__Task requirements__: Nothing but a number should be given: how many lines in the entries below include the string "onChanged".

__Data extracts__:
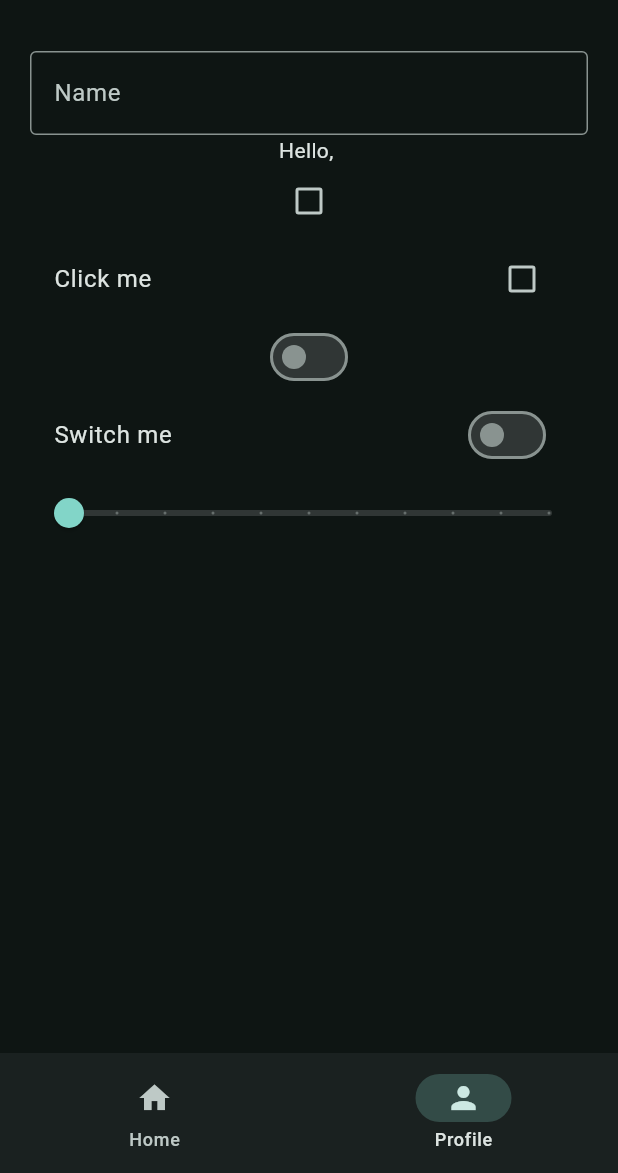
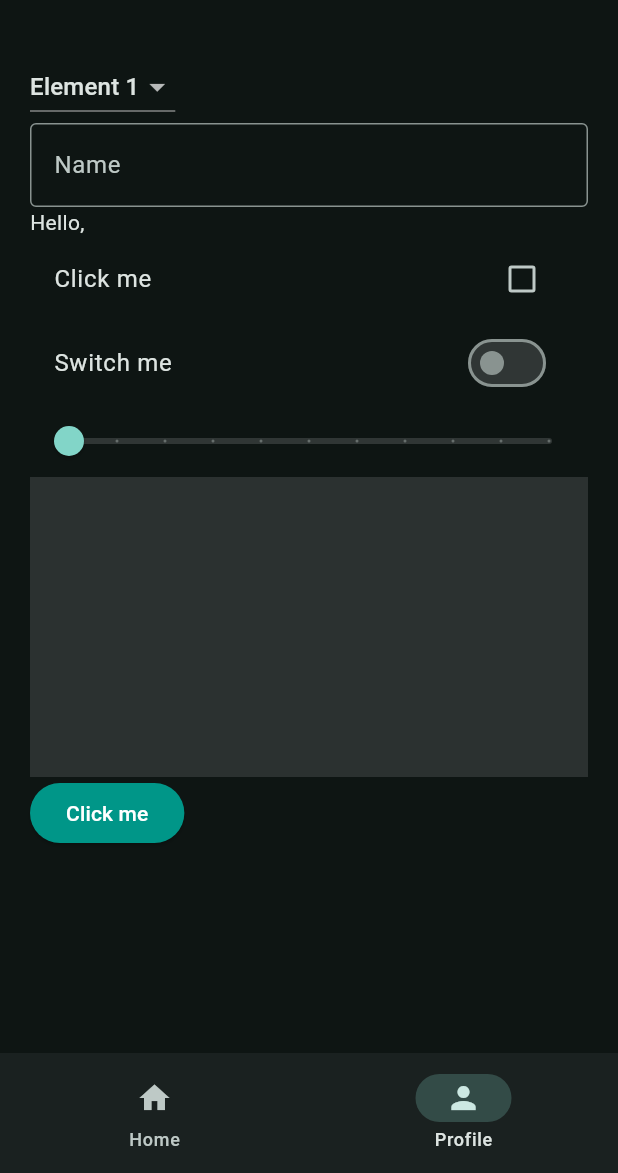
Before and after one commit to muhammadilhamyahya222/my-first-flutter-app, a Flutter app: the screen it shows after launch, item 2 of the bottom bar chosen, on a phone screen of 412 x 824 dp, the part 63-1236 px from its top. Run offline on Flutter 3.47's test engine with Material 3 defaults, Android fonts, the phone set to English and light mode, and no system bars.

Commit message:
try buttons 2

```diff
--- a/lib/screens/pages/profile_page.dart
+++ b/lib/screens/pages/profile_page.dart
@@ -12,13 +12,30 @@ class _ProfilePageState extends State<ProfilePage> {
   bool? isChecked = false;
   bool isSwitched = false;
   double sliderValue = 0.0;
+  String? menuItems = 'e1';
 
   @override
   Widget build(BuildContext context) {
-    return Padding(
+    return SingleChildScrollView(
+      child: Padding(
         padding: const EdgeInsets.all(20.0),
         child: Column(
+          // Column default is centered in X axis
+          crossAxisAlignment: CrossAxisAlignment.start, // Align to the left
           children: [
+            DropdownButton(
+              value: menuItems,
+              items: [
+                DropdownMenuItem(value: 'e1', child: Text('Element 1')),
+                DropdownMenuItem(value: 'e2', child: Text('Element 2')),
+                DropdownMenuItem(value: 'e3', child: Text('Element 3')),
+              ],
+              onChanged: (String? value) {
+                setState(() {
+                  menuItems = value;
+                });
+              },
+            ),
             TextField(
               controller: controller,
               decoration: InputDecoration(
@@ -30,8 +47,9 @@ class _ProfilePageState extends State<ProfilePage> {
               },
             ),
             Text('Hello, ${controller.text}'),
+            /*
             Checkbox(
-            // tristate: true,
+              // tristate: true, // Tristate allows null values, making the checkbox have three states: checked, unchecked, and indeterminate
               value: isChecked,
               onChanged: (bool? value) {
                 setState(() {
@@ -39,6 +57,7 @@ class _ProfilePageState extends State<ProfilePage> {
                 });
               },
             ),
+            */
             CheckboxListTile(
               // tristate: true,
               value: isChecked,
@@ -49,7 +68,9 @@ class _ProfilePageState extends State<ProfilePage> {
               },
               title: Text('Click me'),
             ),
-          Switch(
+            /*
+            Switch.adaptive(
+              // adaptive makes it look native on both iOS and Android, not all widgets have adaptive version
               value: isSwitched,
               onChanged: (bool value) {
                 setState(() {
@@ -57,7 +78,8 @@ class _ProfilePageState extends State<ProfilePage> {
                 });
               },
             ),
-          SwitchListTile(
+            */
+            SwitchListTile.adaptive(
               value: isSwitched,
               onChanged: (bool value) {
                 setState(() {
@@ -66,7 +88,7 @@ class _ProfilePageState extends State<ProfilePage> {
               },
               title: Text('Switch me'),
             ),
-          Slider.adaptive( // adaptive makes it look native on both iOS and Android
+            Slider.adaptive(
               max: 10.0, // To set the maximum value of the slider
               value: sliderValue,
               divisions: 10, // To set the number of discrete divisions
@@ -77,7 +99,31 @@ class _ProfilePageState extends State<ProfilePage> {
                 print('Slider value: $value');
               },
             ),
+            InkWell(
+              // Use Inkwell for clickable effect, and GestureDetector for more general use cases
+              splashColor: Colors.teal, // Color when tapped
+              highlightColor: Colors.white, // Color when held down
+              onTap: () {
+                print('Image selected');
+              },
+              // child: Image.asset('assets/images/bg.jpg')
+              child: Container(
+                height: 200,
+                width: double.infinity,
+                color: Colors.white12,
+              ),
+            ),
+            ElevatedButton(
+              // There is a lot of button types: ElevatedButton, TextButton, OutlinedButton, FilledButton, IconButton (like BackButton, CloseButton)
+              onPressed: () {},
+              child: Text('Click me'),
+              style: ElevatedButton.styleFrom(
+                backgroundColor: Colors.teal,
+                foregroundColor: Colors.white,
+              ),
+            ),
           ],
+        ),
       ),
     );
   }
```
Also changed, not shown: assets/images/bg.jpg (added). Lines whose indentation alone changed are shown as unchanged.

__Output of the exercise__: 4